• **Assigned task**: Look over the entries below. Report how many lines hold the word "Docker", and only that.

• **Dataset**:
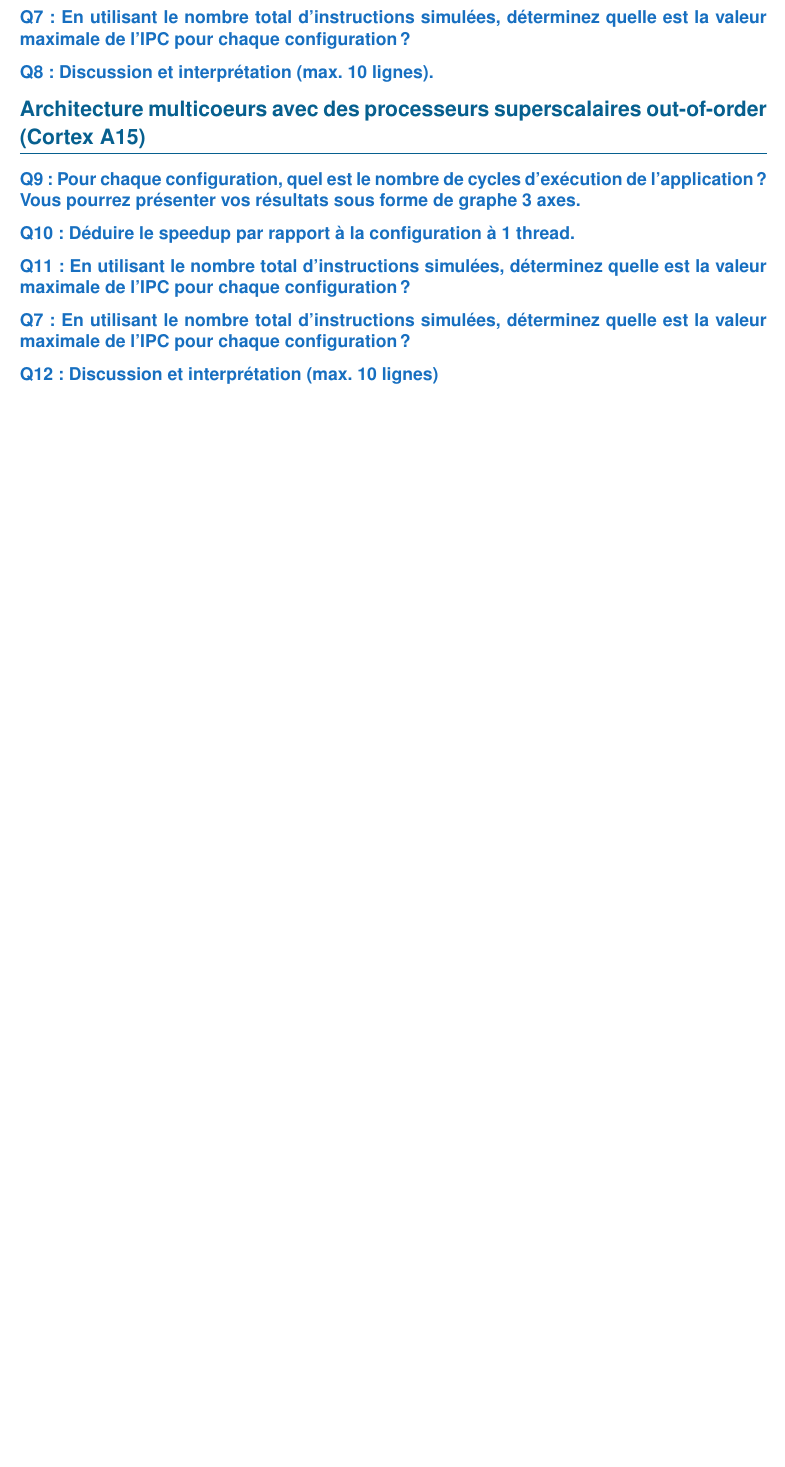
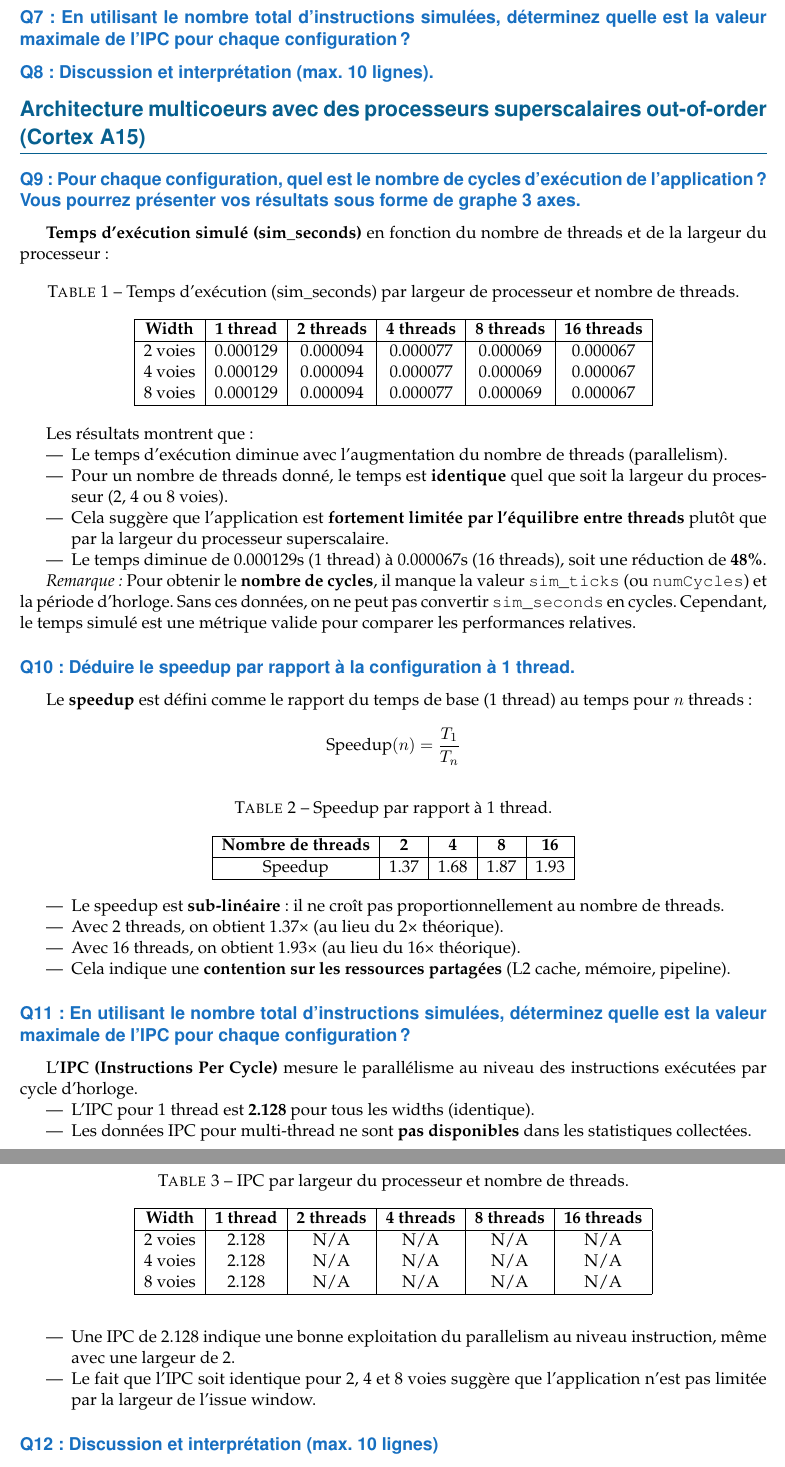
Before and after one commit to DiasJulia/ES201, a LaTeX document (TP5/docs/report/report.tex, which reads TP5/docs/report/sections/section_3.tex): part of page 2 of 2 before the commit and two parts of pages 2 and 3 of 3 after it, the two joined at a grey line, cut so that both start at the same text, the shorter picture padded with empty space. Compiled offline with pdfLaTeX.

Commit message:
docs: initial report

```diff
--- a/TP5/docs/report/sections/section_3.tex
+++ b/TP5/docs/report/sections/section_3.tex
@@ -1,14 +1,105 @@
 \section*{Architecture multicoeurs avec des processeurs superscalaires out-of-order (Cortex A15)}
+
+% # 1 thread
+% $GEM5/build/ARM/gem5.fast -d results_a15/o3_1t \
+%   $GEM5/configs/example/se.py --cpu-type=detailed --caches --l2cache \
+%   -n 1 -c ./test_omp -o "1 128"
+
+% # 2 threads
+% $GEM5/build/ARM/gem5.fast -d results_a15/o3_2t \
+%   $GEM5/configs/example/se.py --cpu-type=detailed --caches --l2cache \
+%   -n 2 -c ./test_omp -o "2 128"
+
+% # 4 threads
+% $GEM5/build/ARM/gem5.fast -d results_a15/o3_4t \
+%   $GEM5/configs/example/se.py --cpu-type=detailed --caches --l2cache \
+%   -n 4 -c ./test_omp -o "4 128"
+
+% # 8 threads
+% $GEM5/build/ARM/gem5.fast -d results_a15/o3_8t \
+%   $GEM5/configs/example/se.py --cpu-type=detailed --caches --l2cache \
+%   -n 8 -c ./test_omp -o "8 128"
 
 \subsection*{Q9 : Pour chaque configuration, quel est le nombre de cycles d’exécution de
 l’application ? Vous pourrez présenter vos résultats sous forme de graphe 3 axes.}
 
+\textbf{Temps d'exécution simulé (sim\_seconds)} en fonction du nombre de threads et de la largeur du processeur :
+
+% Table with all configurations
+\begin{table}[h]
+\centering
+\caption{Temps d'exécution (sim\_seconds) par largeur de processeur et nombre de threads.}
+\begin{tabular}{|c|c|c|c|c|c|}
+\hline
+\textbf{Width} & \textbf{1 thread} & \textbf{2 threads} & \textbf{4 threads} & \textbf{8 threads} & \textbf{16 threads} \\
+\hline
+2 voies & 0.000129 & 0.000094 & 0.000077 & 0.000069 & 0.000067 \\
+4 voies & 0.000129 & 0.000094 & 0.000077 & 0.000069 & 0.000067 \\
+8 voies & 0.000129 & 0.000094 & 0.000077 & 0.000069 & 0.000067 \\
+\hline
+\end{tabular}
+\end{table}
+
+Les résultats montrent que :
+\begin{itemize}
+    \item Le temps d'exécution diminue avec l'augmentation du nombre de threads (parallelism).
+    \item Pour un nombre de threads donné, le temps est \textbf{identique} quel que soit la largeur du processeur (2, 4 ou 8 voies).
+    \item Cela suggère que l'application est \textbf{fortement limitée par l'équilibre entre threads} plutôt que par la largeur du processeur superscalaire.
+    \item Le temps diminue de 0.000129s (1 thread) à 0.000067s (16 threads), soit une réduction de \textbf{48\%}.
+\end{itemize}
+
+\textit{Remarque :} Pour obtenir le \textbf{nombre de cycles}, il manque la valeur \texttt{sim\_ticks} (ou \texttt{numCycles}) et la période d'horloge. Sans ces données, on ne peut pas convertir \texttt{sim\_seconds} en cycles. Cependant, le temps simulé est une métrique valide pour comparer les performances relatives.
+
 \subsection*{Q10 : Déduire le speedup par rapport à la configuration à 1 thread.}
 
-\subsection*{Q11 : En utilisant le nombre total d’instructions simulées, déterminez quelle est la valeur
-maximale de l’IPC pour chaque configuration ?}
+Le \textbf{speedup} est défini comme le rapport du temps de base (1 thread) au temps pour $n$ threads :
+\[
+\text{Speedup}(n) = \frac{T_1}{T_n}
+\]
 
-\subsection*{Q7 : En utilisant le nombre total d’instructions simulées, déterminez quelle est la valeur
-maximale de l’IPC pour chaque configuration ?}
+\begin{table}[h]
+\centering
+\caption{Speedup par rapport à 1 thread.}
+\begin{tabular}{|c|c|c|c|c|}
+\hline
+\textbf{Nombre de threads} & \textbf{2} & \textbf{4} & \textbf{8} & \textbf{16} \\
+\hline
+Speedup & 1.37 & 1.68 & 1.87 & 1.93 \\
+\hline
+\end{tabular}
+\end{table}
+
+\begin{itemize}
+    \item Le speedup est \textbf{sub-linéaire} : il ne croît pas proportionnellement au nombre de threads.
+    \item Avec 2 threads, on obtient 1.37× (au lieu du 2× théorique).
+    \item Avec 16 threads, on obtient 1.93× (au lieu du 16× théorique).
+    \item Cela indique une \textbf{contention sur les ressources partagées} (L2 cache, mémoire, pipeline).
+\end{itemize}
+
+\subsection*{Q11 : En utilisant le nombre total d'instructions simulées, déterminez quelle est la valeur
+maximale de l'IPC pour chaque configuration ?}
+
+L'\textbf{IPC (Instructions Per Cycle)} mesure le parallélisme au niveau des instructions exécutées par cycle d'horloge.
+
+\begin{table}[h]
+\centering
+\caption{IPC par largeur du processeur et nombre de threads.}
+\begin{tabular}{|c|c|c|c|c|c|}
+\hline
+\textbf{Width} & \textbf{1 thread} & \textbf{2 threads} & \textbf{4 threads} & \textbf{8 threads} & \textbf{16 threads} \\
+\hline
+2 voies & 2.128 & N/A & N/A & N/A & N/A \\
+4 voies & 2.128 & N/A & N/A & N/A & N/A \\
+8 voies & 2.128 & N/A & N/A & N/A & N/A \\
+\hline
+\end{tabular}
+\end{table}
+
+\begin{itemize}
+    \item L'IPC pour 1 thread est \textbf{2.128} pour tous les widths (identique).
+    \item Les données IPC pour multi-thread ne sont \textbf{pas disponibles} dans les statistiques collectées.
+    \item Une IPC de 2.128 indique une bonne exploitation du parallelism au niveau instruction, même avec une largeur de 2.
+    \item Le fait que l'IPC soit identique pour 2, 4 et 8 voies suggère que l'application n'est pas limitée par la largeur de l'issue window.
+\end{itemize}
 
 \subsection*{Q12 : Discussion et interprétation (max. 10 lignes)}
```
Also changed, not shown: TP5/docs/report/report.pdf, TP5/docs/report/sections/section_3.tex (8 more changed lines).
==
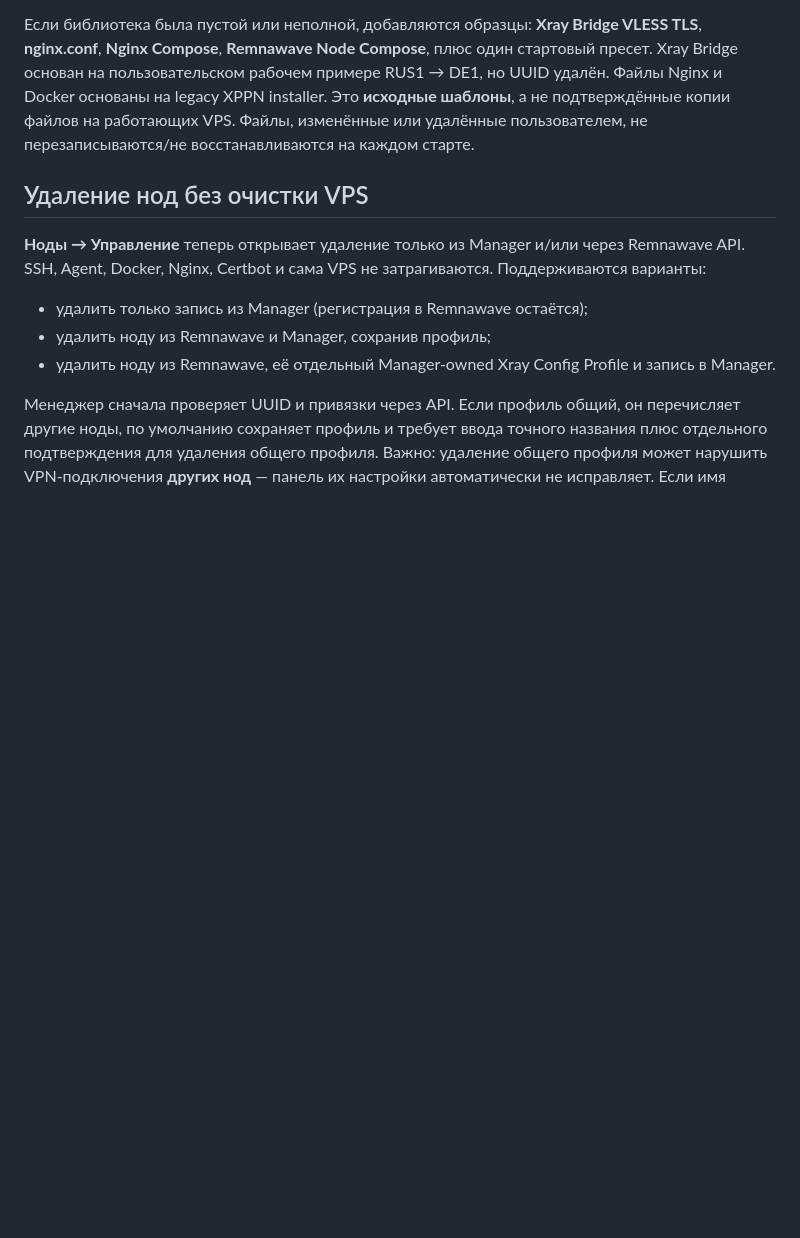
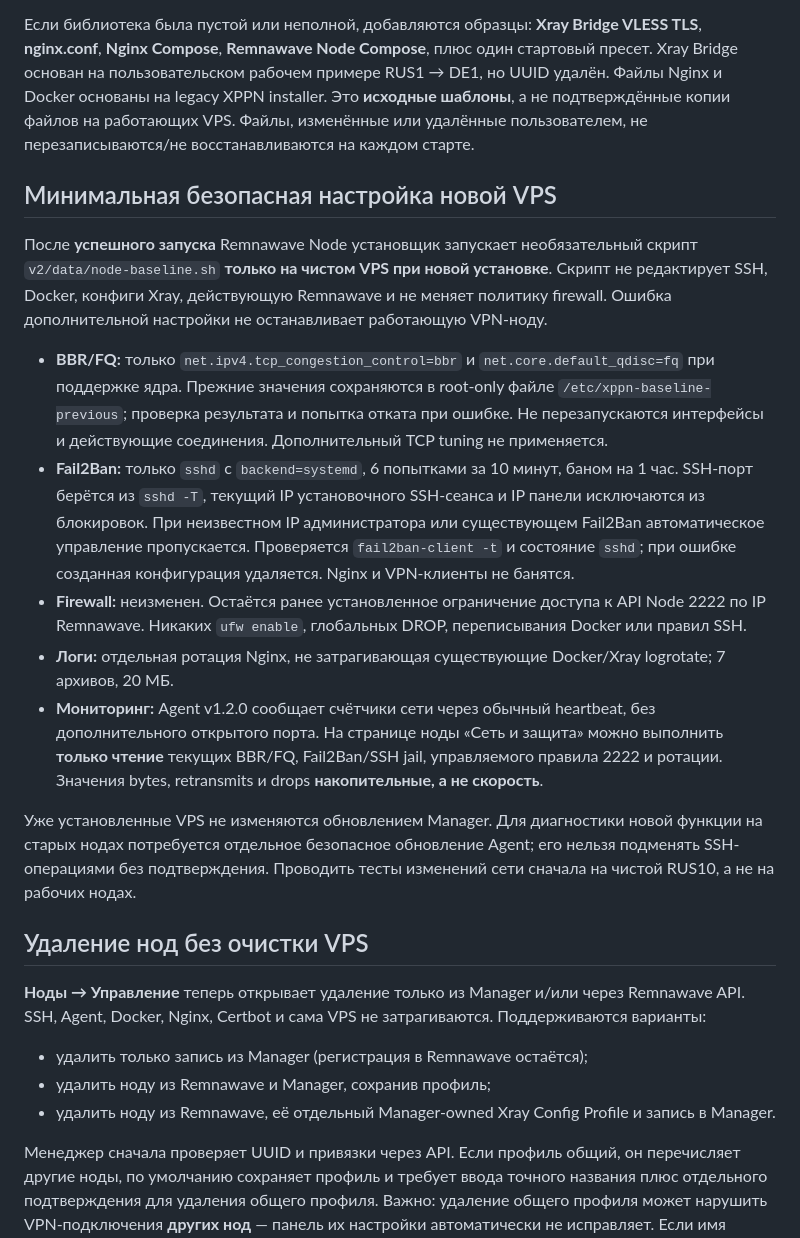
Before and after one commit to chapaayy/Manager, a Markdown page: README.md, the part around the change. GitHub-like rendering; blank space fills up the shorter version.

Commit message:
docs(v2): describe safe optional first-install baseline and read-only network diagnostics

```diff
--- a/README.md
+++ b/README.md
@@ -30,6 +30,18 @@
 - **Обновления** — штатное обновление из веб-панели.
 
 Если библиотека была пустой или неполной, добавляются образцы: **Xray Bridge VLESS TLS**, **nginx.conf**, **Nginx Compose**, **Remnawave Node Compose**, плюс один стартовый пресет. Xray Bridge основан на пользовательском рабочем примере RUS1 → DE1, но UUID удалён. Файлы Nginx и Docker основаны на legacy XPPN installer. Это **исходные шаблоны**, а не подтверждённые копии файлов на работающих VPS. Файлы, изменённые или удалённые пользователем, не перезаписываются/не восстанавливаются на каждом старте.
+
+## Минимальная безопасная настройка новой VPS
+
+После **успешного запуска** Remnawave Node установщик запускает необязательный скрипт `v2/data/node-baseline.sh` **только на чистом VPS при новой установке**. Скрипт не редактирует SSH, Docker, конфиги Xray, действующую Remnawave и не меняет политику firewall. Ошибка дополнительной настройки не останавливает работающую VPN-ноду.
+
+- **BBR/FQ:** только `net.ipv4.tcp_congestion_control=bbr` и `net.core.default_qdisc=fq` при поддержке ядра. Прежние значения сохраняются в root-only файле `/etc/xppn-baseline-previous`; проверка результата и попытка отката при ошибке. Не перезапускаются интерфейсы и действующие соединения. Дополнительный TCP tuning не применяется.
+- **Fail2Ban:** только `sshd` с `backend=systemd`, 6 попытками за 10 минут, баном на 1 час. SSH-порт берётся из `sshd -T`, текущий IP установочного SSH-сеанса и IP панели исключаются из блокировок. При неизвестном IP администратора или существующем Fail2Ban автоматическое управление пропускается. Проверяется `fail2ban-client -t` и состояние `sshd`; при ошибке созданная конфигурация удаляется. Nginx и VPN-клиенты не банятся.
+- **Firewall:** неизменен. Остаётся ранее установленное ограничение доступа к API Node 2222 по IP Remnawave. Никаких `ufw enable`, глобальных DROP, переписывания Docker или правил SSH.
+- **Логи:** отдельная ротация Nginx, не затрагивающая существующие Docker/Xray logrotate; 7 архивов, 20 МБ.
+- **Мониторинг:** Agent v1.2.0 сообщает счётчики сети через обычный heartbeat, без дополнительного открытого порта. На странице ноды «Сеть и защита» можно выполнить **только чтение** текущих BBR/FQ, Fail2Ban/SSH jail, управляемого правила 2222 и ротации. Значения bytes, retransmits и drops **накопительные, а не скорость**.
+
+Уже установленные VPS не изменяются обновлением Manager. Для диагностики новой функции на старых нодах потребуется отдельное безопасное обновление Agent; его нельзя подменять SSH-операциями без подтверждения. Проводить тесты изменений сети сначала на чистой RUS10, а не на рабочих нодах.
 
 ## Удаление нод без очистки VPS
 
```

• **The completed task**: 4